By Robert Gluck/JNS.org
The sons of Jewish immigrants from Germany and France, the Marx
Brothers became zany masters of stage and screen who continue to captivate
audiences. But in addition to providing comic relief, their films captured
the drama of the entry of their marginalized religion into the U.S.
Click photo to download. Caption: The Marx Brothers, from left to right: Chico, Harpo, and Groucho (sitting). Credit: Yousuf Karsh via Wikimedia Commons.
Wayne Koestenbaum, author of the 2012 book The Anatomy
of Harpo Marx, explains that the Marx Brothers’ Jewishness as a family “was
evident, marked, thoroughly legible.”
“Within a family already marked as Jewish within cinema culture
of the ’20s and ’30s, Harpo, as the one who experiences shame most vividly in
the films, became the scapegoat,” Koestenbaum tells JNS.org. “To the extent, then, that Jews have always been
scapegoated–and certainly in the ’30s most tragically and demonstrably
scapegoated–it seems to me no coincidence that the Marx Brothers made their
films exactly during the time of the rise of Nazism.”
Koestenbaum’s book is a detailed account of Harpo’s physical
movements as captured on screen. He guides readers through the 13 Marx Brothers
films, from “The Cocoanuts” in 1929 to “Love Happy” in 1950, focusing on
Harpo’s body language—its kinks, sexual multiplicities, somnolence, pathos, and
In his appraisal of Harpo’s antics in “A Night in Casablanca,”
Koestenbaum writes, “I will lean on the Nazi theme; Harpo leans on it, too.
Harpo was a comic genius before the Third Reich came along, but the Third Reich
gave Harpo’s anarchy extra pointedness.”
Born in New York City, the Marx Brothers’ mother, Minnie
Schonberg, was from Dornum in East Frisia, Germany, and their father, Simon
Marx, was a native of Alsace, France, and worked as a tailor. The Marx family
lived in the then-poor Yorkville section of New York’s Upper East Side, between
the Irish, German, and Italian quarters.
Often imitated, the Marx Brothers first mastered the stage but

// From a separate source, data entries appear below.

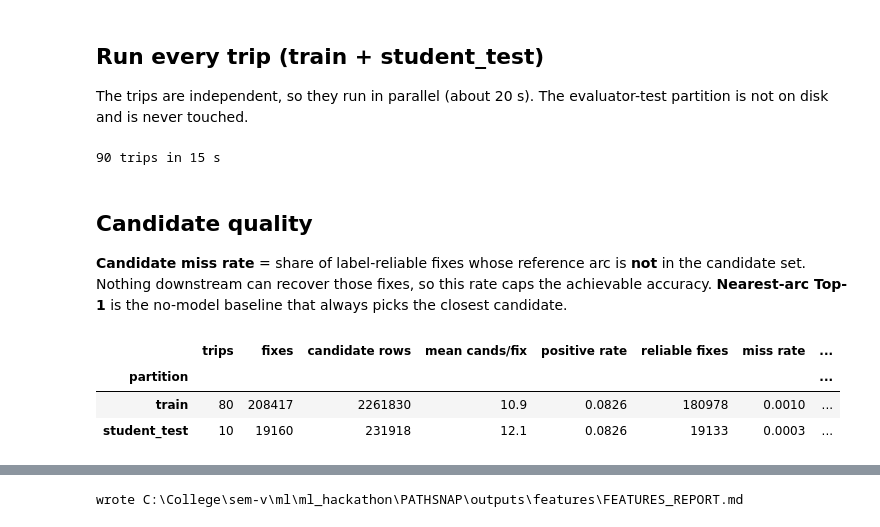
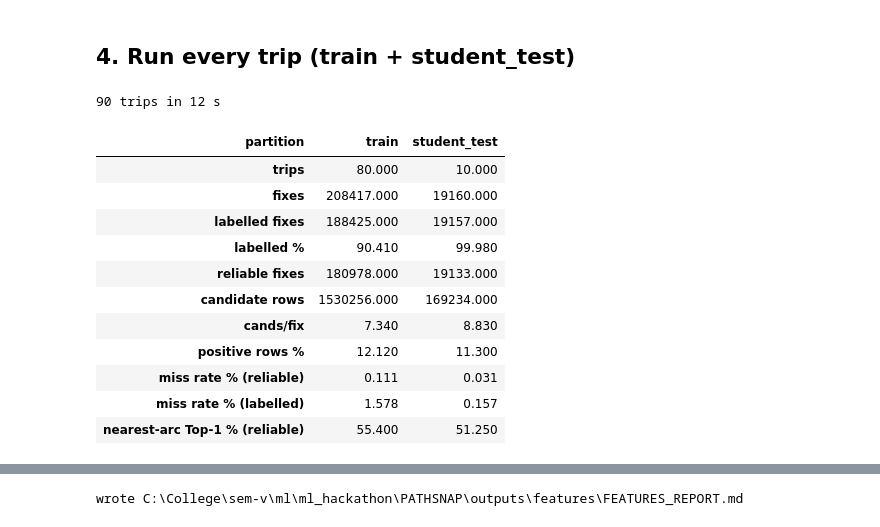
Before and after one commit to Harsha-Kamaraj/PathSnap, a Jupyter notebook: notebooks/03_features.ipynb, the cells around one changed output, grey strips where cells are left out. Saved outputs shown, nothing was run; the diff lists cells and outputs as text; code cells hidden in the pictures.

```diff
--- a/notebooks/03_features.ipynb
+++ b/notebooks/03_features.ipynb
@@ -15,5 +17,5 @@ Three stages:
 # %%
-import sys, time
+import json, sys, time
 from pathlib import Path
 from concurrent.futures import ProcessPoolExecutor
 
@@ -24,16 +26,17 @@ import matplotlib.pyplot as plt
 ROOT = Path.cwd().parent if Path.cwd().name == "notebooks" else Path.cwd()
 sys.path.insert(0, str(ROOT / "src"))
 
-from pathsnap import features as F
+from pathsnap import candidates as CND, features as F, labels as L
 from pathsnap.cleaning import PROCESSED_ROOT, load_clean_trip
 
-FEAT_ROOT = ROOT / "data" / "features"
-OUT = ROOT / "outputs" / "features"
+FEAT_ROOT, OUT = ROOT / "data" / "features", ROOT / "outputs" / "features"
 FIG = OUT / "figures"
 for d in (FEAT_ROOT, OUT, FIG):
     d.mkdir(parents=True, exist_ok=True)
 
-# chart colours (one fixed order): candidate is the true arc / is not
-C_POS, C_NEG, C_GPS, C_GRID = "#2a78d6", "#eb6834", "#1baf7a", "#d9d8d2"
+C_POS, C_NEG, C_GPS, C_GRID = "#2a78d6", "#eb6834", "#1baf7a", "#d9d8d2"   # fixed colour order
 plt.rcParams.update({"axes.spines.top": False, "axes.spines.right": False, "axes.grid": True,
                      "grid.color": C_GRID, "grid.linewidth": 0.6, "figure.dpi": 110})
+TRAIN_TRIPS = sorted(t.name for t in (PROCESSED_ROOT / "train").iterdir())
+TEST_TRIPS = sorted(t.name for t in (PROCESSED_ROOT / "student_test").iterdir())
+print(len(TRAIN_TRIPS), "train trips,", len(TEST_TRIPS), "student_test trips")
@@ -104,0 +87,11 @@ distinct route arcs used by the alignment: 705 of 788
+# %%
+RADII, KS = (25, 50, 75, 100, 150), (4, 6, 8, 12, 16, 24)
+t0 = time.perf_counter()
+with ProcessPoolExecutor() as ex:
+    sw = [r for res in ex.map(F.sweep_trip, [("train", t, RADII, KS) for t in TRAIN_TRIPS]) for r in res]
+sweep = pd.DataFrame(sw).groupby(["radius_m", "k"])[["fixes", "missed", "cands"]].sum().reset_index()
+sweep["miss_rate_pct"] = 100 * sweep.missed / sweep.fixes
+sweep["cands_per_fix"] = sweep.cands / sweep.fixes
+sweep.to_csv(OUT / "candidate_sweep.csv", index=False)
+print(f"sweep over {len(TRAIN_TRIPS)} train trips in {time.perf_counter() - t0:.0f} s")
+sweep.pivot(index="radius_m", columns="k", values="miss_rate_pct").round(3)
@@ -153,8 +199,7 @@ fig.tight_layout(); fig.savefig(FIG / "01_candidates_example.png"); plt.show()
-# %% [markdown]
-## Run every trip (train + student_test)
-The trips are independent, so they run in parallel (about 20 s). The evaluator-test partition is not on disk and is never touched.
+# %% [markdown]
+## 4. Run every trip (train + student_test)
 # %%
-jobs = [(p, t.name) for p in ("train", "student_test") for t in sorted((PROCESSED_ROOT / p).iterdir())]
+jobs = [("train", t) for t in TRAIN_TRIPS] + [("student_test", t) for t in TEST_TRIPS]
 t0 = time.perf_counter()
 res = {"train": ([], []), "student_test": ([], [])}
 summ = []
@@ -170,25 +215,31 @@ summary = pd.DataFrame(summ)
 summary.to_csv(OUT / "feature_summary.csv", index=False)
 print(f"{len(jobs)} trips in {time.perf_counter() - t0:.0f} s")
 # %% [output]
-90 trips in 15 s
+90 trips in 12 s
-# %% [markdown]
-## Candidate quality
-**Candidate miss rate** = share of label-reliable fixes whose reference arc is **not** in the candidate set. Nothing
-downstream can recover those fixes, so this rate caps the achievable accuracy. **Nearest-arc Top-1** is the no-model
-baseline that always picks the closest candidate.
 # %%
 tab = []
 for p in rows_all:
     r, f = rows_all[p], fixes_all[p]
     rel = f[f.label_reliable]
-    tab.append({"partition": p, "trips": f.trip_id.nunique(), "fixes": len(f), "candidate rows": len(r),
-                "mean cands/fix": round(len(r) / len(f), 1), "positive rate": round(r.label.mean(), 4),
-                "reliable fixes": len(rel), "miss rate": round(1 - rel.true_in_cands.mean(), 4),
-                "nearest-arc Top-1": round(rel.nearest_is_true.mean(), 4)})
+    tab.append({"partition": p, "trips": f.trip_id.nunique(), "fixes": len(f),
+                "labelled fixes": int(f.has_label.sum()), "labelled %": round(100 * f.has_label.mean(), 2),
+                "reliable fixes": len(rel), "candidate rows": len(r),
+                "cands/fix": round(len(r) / len(f), 2), "positive rows %": round(100 * r.label.mean(), 2),
+                "miss rate % (reliable)": round(100 * (1 - rel.true_in_cands.mean()), 3),
+                "miss rate % (labelled)": round(100 * (1 - f[f.has_label].true_in_cands.mean()), 3),
+                "nearest-arc Top-1 % (reliable)": round(100 * rel.nearest_is_true.mean(), 2)})
 part_tab = pd.DataFrame(tab).set_index("partition")
-part_tab
+part_tab.T
 # %% [output]
-|  | trips | fixes | candidate rows | mean cands/fix | positive rate | reliable fixes | miss rate | ... |
-| partition |  |  |  |  |  |  |  | ... |
-| train | 80 | 208417 | 2261830 | 10.9 | 0.0826 | 180978 | 0.0010 | ... |
-| student_test | 10 | 19160 | 231918 | 12.1 | 0.0826 | 19133 | 0.0003 | ... |
+| partition | train | student_test |
+| trips | 80.000 | 10.000 |
+| fixes | 208417.000 | 19160.000 |
+| labelled fixes | 188425.000 | 19157.000 |
+| labelled % | 90.410 | 99.980 |
+| reliable fixes | 180978.000 | 19133.000 |
+| candidate rows | 1530256.000 | 169234.000 |
+| cands/fix | 7.340 | 8.830 |
+| positive rows % | 12.120 | 11.300 |
+| miss rate % (reliable) | 0.111 | 0.031 |
+| miss rate % (labelled) | 1.578 | 0.157 |
+| nearest-arc Top-1 % (reliable) | 55.400 | 51.250 |
```
Also changed, not shown: parts of 32 cells of this notebook, 35 other files.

went on to conquer almost every medium, creating memorable sketches and classic
movies. Many think of Groucho, with his familiar, now iconic mask—greasepaint
mustache, eyebrows, glasses, cigar and hair—as a symbol of the Marx Brothers.
But Koestenbaum makes the case for Harpo, who the author says belongs in the
same conversation as Charlie Chaplin and Marcel Marceau, the world’s greatest
“Harpo is a vestige of an earlier moment in cinema, the silent
era, so he’s sort of out of place. He is literally the one who gets shamed or
shunted aside in a lot of the family dynamics on screen. To the extent that
cinema became a sound art, he’s an exile,” Koestenbaum tells JNS.org.
Koestenbaum says the Marx Brothers’ films “are haunted by a
sense of the Jews as outsiders and endangered.”
“Obviously the Marx Brothers always get the last laugh so that
they triumph,” he says. “They win the war; they win the battle against the
persecutors. The other people in their movies are always bigger, more
upper-class bullies and fools. They are bigger than Groucho and Chico but you
notice it more with Harpo.”
Click photo to download. Caption: Frank Ferrante as Groucho Marx. Credit: Drew Altizer.